At the Shops at Walden, that means a place where residents in the roughly 10-year-old Walden community can walk for a fun experience, said Robert Bowman, president of Charter.
The key to making these business communities a success, he said, is to create an experience for shoppers that they cannot get anywhere else. That means finding small business owners who are willing to commit to the kind of service that will make customers want to return – preferably with friends.
Charter found those kinds of people in the shops it brought Walden, Bowman said. This group of business owners has created its own kind of community-within-a-community, holding regular meetings to discuss marketing strategies, plan collaborative events and share stories of success and failure.
These shop owners came to the neighborhood through a variety of paths, with most already demonstrating their determination to succeed before they opened their doors at Walden.
Adie Hanisko, owner of aMuse Uncorked, wanted a permanent studio space for the “paint and sip” classes she taught at in-home parties and local restaurants, wineries and country clubs. Because she tries to make her classes social nights out for her customers, she knew a strip mall wouldn’t cut it.
A business associate suggested Walden, and, after a year of searching, she finally found the perfect fit.
“A place with personality and character and charm – it truly was the ‘The Great American Neighborhood,’ and it all just clicked,” she said. “Our studio would be a destination within a destination, taking our customers’ overall experience to a whole new level.”
Michelle Jacobs, owner of the Snazzy Giraffe children’s boutique, was also attracted to Walden’s quaintness, which matched the uniqueness of the clothes and toys she offers in her shop, she said. She opened her store in Lemoyne after spending 20 years helping to run a software company before moving the shop to Walden two years ago.
Absolute Pilates owner Allison Zang lives in the neighborhood, so opening a studio near her home just made sense, she said. The studio is one of several locations the former epidemiology researcher has opened in the area since she decided to turn her hobby into a business.
Walden is also one of several locations for Nelms, who also has a restaurant in Hampden Township. A 40-year veteran of the restaurant business, she praised her fellow Walden store owners for the way they help each other succeed.
“We all have this same interest at heart,” she said. “We all care about each other and how well we do.”
Hanisko also praised the community’s spirit of collaboration, noting that while most of her business neighbors are women, all of them are local small business, a fact that further unites them.
These women and Walden’s other shops owners work together to promote each other’s businesses and brainstorm ideas for marketing. They have also held promotions ranging from a trick-or-treat night to punch-card specials.
This creative collaboration is especially crucial given Walden’s unique location, Jacobs said.

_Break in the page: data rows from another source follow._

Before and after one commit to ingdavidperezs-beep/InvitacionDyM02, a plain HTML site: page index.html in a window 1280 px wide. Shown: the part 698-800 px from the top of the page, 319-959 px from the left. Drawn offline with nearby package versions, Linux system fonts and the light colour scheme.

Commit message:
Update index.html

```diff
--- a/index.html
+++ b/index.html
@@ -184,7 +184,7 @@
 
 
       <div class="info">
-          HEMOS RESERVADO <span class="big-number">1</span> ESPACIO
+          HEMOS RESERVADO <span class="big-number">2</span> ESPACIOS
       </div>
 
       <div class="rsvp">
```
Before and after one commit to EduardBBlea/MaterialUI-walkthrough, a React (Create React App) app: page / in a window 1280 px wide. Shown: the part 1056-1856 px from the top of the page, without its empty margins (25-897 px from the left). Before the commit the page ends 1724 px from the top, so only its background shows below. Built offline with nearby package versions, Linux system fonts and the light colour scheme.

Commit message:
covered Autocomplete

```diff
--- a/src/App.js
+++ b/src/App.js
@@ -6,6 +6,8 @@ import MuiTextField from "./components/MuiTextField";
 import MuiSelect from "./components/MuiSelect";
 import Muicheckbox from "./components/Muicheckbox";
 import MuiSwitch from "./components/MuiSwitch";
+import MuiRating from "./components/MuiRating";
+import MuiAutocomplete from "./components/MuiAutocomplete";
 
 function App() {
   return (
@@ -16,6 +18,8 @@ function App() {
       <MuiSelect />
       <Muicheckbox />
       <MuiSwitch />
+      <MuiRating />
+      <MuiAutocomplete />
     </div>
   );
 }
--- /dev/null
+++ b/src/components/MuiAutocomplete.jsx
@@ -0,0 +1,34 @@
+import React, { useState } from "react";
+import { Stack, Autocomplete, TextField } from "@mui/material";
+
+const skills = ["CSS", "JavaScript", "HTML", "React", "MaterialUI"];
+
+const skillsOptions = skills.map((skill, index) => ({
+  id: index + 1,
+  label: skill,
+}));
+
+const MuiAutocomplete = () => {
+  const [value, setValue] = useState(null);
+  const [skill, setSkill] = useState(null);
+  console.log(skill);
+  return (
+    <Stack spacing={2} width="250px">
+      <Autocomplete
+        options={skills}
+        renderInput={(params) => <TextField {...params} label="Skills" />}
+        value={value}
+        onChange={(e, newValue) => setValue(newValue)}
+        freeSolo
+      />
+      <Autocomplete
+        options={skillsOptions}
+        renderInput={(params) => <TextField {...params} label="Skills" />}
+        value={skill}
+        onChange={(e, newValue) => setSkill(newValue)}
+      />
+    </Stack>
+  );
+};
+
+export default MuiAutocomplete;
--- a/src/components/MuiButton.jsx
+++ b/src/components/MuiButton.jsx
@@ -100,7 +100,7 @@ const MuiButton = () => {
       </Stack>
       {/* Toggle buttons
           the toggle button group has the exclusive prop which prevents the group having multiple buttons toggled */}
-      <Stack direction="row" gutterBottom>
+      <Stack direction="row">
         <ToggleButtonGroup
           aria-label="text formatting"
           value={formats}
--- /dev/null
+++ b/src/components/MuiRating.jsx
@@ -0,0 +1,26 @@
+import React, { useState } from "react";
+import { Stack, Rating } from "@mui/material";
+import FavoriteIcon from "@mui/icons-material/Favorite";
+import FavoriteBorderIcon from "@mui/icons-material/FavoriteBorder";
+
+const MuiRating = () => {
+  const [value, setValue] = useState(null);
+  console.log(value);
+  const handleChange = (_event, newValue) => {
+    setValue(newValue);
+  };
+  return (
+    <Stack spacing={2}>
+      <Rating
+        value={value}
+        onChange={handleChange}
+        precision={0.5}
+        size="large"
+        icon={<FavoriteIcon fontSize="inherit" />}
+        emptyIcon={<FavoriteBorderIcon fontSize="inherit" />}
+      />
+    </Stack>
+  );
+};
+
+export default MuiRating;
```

“It’s not something you’re going to accidentally drive by,” she said.
Hanisko noted, however, that Walden’s location does make it a kind of hidden gem, even though it is just a short drive from Carlisle Pike.
“As soon as I see the wildly delighted look on a new customer’s face when they’ve ‘discovered’ Walden, it reminds me that this is exactly where I was meant to be,” she said.
Despite the long hours and all the other challenges that come with owning a small business, many of Walden’s shop owners already have aspirations to take on more. Nelms is opening a third restaurant at another Charter neighborhood in Lower Allen Township, and Jacobs said she may consider opening a second shop someday.
Zang, however, has promised herself she will not open another business in 2017. She already opened three studios between October 2015 and May 2016, all while her husband opened his own physical therapy practice.
But she’s not making any promises for 2018.
“I’ll find something to keep me on my toes,” she said with a laugh.